Lines of the listing below that contain the string "Gate" are to be returned.

** MATERIAL PROVIDED follows **

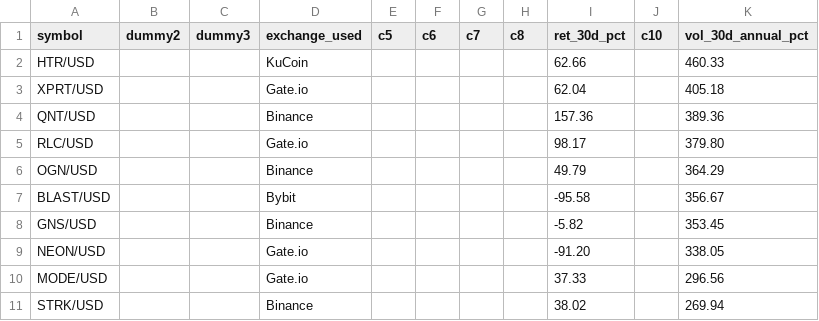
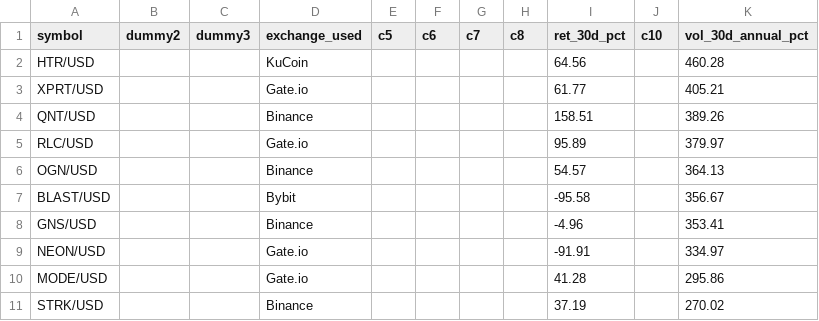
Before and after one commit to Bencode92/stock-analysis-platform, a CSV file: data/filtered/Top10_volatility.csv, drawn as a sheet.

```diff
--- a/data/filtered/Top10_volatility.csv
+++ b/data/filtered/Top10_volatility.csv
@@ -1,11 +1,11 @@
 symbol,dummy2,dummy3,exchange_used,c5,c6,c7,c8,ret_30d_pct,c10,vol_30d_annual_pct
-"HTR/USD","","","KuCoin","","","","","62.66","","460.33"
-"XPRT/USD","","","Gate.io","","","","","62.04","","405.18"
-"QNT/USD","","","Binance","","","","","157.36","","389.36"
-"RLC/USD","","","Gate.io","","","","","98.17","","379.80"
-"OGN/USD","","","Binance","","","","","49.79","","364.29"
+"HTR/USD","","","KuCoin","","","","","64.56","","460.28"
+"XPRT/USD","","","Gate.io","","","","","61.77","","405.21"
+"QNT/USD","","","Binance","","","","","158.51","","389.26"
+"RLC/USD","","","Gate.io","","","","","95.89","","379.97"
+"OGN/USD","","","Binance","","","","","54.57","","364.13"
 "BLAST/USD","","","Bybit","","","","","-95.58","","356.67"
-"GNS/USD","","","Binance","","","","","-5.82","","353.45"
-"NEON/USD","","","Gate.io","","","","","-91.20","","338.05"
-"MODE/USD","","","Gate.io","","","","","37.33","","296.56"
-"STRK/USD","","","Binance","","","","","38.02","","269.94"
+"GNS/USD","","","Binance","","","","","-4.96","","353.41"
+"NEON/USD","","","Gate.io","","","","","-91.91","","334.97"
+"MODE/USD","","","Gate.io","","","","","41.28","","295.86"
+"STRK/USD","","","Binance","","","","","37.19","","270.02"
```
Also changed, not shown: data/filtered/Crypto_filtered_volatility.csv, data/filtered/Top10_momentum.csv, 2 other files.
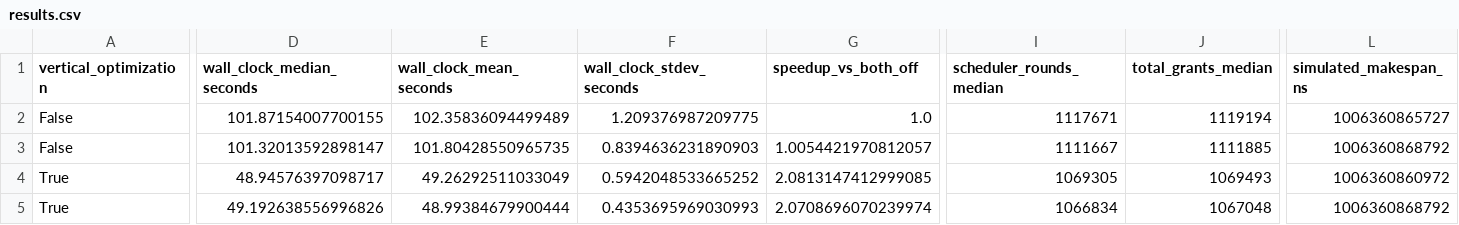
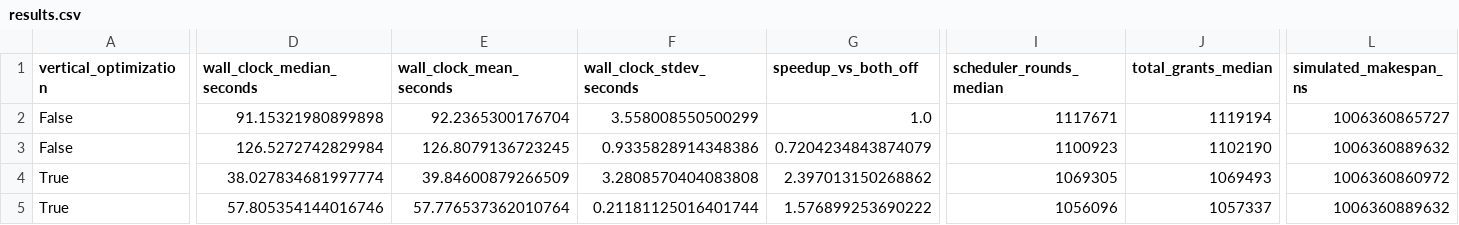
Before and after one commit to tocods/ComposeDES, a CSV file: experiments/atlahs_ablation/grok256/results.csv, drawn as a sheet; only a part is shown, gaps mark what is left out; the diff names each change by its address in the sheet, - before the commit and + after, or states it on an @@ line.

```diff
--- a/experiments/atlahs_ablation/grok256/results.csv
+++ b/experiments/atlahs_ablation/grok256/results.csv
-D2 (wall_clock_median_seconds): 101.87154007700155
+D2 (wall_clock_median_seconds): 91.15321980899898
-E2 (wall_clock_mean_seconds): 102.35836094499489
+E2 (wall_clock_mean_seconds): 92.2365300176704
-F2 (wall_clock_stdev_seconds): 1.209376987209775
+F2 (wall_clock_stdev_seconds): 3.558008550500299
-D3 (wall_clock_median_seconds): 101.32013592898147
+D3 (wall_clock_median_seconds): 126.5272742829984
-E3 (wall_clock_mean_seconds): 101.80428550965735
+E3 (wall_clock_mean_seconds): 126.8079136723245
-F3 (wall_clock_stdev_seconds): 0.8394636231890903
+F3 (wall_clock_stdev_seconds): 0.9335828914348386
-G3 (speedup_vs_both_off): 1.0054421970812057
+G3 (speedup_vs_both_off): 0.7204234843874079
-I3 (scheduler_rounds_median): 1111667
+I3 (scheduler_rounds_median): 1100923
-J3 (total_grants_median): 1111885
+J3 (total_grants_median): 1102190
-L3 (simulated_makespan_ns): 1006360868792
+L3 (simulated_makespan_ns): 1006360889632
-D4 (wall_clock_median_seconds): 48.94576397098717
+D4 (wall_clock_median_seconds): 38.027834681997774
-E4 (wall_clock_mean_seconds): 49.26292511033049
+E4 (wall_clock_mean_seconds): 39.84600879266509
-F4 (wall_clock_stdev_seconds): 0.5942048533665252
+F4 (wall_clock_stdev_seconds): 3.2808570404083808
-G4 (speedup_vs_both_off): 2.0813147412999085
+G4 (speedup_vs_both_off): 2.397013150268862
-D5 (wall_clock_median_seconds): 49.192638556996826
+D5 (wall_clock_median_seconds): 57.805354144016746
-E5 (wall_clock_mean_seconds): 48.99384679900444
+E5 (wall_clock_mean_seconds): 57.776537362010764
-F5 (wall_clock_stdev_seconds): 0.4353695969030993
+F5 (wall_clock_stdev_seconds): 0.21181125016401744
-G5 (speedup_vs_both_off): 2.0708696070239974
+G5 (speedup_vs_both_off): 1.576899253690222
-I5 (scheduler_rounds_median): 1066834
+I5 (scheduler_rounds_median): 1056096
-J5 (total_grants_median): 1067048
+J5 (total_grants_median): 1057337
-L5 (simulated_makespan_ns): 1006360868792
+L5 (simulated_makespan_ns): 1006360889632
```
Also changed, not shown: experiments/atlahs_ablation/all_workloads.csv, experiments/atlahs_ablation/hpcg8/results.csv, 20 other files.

** End of MATERIAL PROVIDED **

* WRITTEN SOLUTION
-"XPRT/USD","","","Gate.io","","","","","62.04","","405.18"
-"RLC/USD","","","Gate.io","","","","","98.17","","379.80"
+"XPRT/USD","","","Gate.io","","","","","61.77","","405.21"
+"RLC/USD","","","Gate.io","","","","","95.89","","379.97"
-"NEON/USD","","","Gate.io","","","","","-91.20","","338.05"
-"MODE/USD","","","Gate.io","","","","","37.33","","296.56"
+"NEON/USD","","","Gate.io","","","","","-91.91","","334.97"
+"MODE/USD","","","Gate.io","","","","","41.28","","295.86"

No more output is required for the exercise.